, ExpenditureinLaborMarketPolicies Database, and Benefits and Taxes Database; some institutional variables from Nickell and Nunziata (2001) and Debrun (2003); author’s estimations.
Notes: 1) Countries: Australia, Austria, Belgium, Canada, Denmark, Finland, France, Germany, Netherlands, Norway, New Zealand, Spain, Sweden, UK and USA.
2) t-statistics in parentheses. Bold figures are significant at least at a 5 percent level.
1 Expendituresinlabormarketpolicies expressed as a share of GDP in the relevant fiscal year.
Various specifications of the
Sources; OECD - Analytical Database, ExpenditureinLaborMarketPolicies Database, and Benefits and Taxes Database; some institutional variables from Nickell and Nunziata (2001) and Debrun (2003) ; author’s estimations.
Notes: 1) Countries: Australia, Austria, Belgium, Canada, Denmark, Finland, France, Germany, Netherlands, Norway, New Zealand. Spain, Sweden, UK and USA. 2) t-statistics in parentheses. Bold figures are significant at least at a 5 percent level.
Time and country dummies
Number of observations
Adjusted R 2
Sources: Organization for Economic Cooperation and Development (OECD), Analytical database, ExpenditureinLaborMarketPolicies database, and Benefits and Taxes database; some institutional variables from Nickell and Nunziata (2001
This Selected Issues paper first explains the recent increase in trend growth and then discusses how labor market and tax policies could best sustain it. This study calculates French trend growth estimating simultaneously a Cobb–Douglas production technology and total factor productivity.
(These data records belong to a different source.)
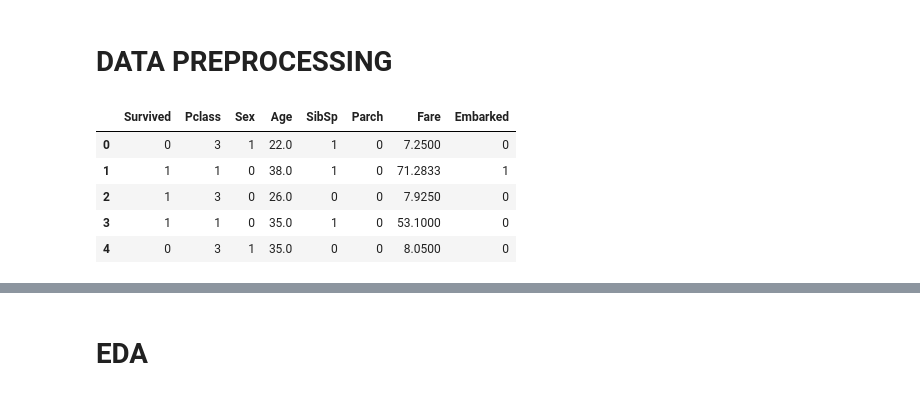
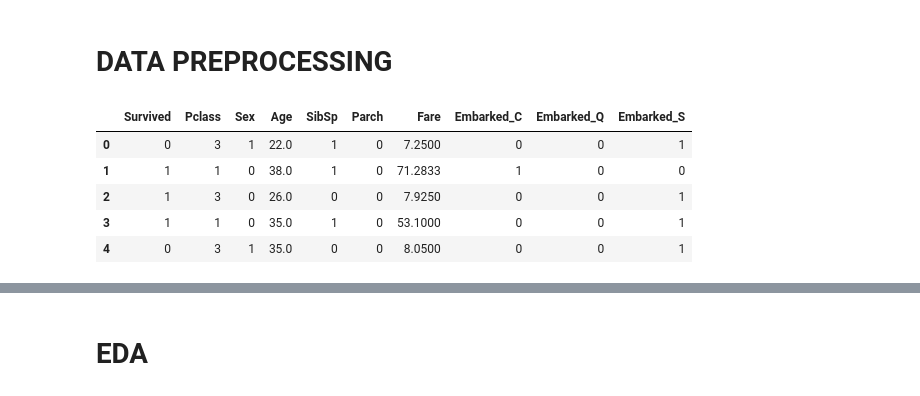
Before and after one commit to yyusufcoskun/Titanic-RF-Kaggle, a Jupyter notebook: main.ipynb, the cells around one changed output, grey strips where cells are left out. Saved outputs shown, nothing was run; the diff lists cells and outputs as text; code cells hidden in the pictures.

```diff
--- a/main.ipynb
+++ b/main.ipynb
@@ -30,16 +31,21 @@ dftr.drop(['Name','Ticket', "Cabin", "PassengerId"],axis=1,inplace=True)
 # %%
 nan_rows = dftr[dftr.isna().any(axis=1)]
 dftr['Embarked'].fillna("Q", inplace=True)
 dftr['Sex'] = dftr['Sex'].replace({'female': 0, 'male': 1})
-dftr['Embarked'] = dftr['Embarked'].replace({'S': 0, 'C': 1, "Q" : 2}).astype(int)
+# dftr['Embarked'] = dftr['Embarked'].replace({'S': 0, 'C': 1, "Q" : 2}).astype(int)
+
+embarked_encoded_train = pd.get_dummies(dftr["Embarked"], prefix="Embarked")
+dftr = pd.concat([dftr, embarked_encoded_train], axis=1)
+dftr = dftr.drop("Embarked", axis=1)
+
 dftr.head()
 # %% [output]
-|  | Survived | Pclass | Sex | Age | SibSp | Parch | Fare | Embarked |
-| 0 | 0 | 3 | 1 | 22.0 | 1 | 0 | 7.2500 | 0 |
-| 1 | 1 | 1 | 0 | 38.0 | 1 | 0 | 71.2833 | 1 |
-| 2 | 1 | 3 | 0 | 26.0 | 0 | 0 | 7.9250 | 0 |
-| 3 | 1 | 1 | 0 | 35.0 | 1 | 0 | 53.1000 | 0 |
-| 4 | 0 | 3 | 1 | 35.0 | 0 | 0 | 8.0500 | 0 |
+|  | Survived | Pclass | Sex | Age | SibSp | Parch | Fare | Embarked_C | Embarked_Q | Embarked_S |
+| 0 | 0 | 3 | 1 | 22.0 | 1 | 0 | 7.2500 | 0 | 0 | 1 |
+| 1 | 1 | 1 | 0 | 38.0 | 1 | 0 | 71.2833 | 1 | 0 | 0 |
+| 2 | 1 | 3 | 0 | 26.0 | 0 | 0 | 7.9250 | 0 | 0 | 1 |
+| 3 | 1 | 1 | 0 | 35.0 | 1 | 0 | 53.1000 | 0 | 0 | 1 |
+| 4 | 0 | 3 | 1 | 35.0 | 0 | 0 | 8.0500 | 0 | 0 | 1 |
 # %%
 print(dftr.dtypes)
 # %% [output]
```
Also changed, not shown: parts of 19 cells of this notebook, 1 other file.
The main conclusion is that French trend growth indeed increased during the second half of the 1990s to an average annual rate of 2.1 percent, from 1.8 percent in 1993. This was not owing to a recovery of total factor productivity growth.
search and matching model ( Pissarides, 2000 ), the incidence of LTU and labor market matching efficiency are negatively correlated with the correlation of -0.37. Furthermore, the incidence of LTU is also positively correlated with youth not in employment, education, or training (NEET). Finally, there is a negative relationship between the incidence of LTU and expendituresinlabormarketpolicies.
20. The incidence of LTU is persistent and negatively associated with GDP growth ( Table 2 ) . The incidence of LTU is
This is the first issue of IMF Staff Papers published under a special partnership between the IMF and Palgrave Macmillan. Very little will change with regard to the journal's visual appearance, though significant service quality enhancements (e.g., an on-line interactive edition) will rollout before the end of 2007. For more information and regular updates, please access http://www.palgrave-journals.com/imfsp/index.html.
While unemployment rates in Europe declined after the global financial crisis until 2018/19, the incidence of long-term unemployment, the share of people who have been unemployed for more than one year to the total unemployed, remained high. Moreover, the COVID-19 pandemic could aggravate the long-term unemployment. This paper explores factors associated with long-term unemployment in European countries, using panel of 25 European countries over the period 2000–18. We find that skill mismatches, labor market matching efficiency, and labor market policies are associated with the incidence of long-term unemployment. Among different types of active labor market policies, training and start-up incentives are found to be effective in reducing long-term unemployment.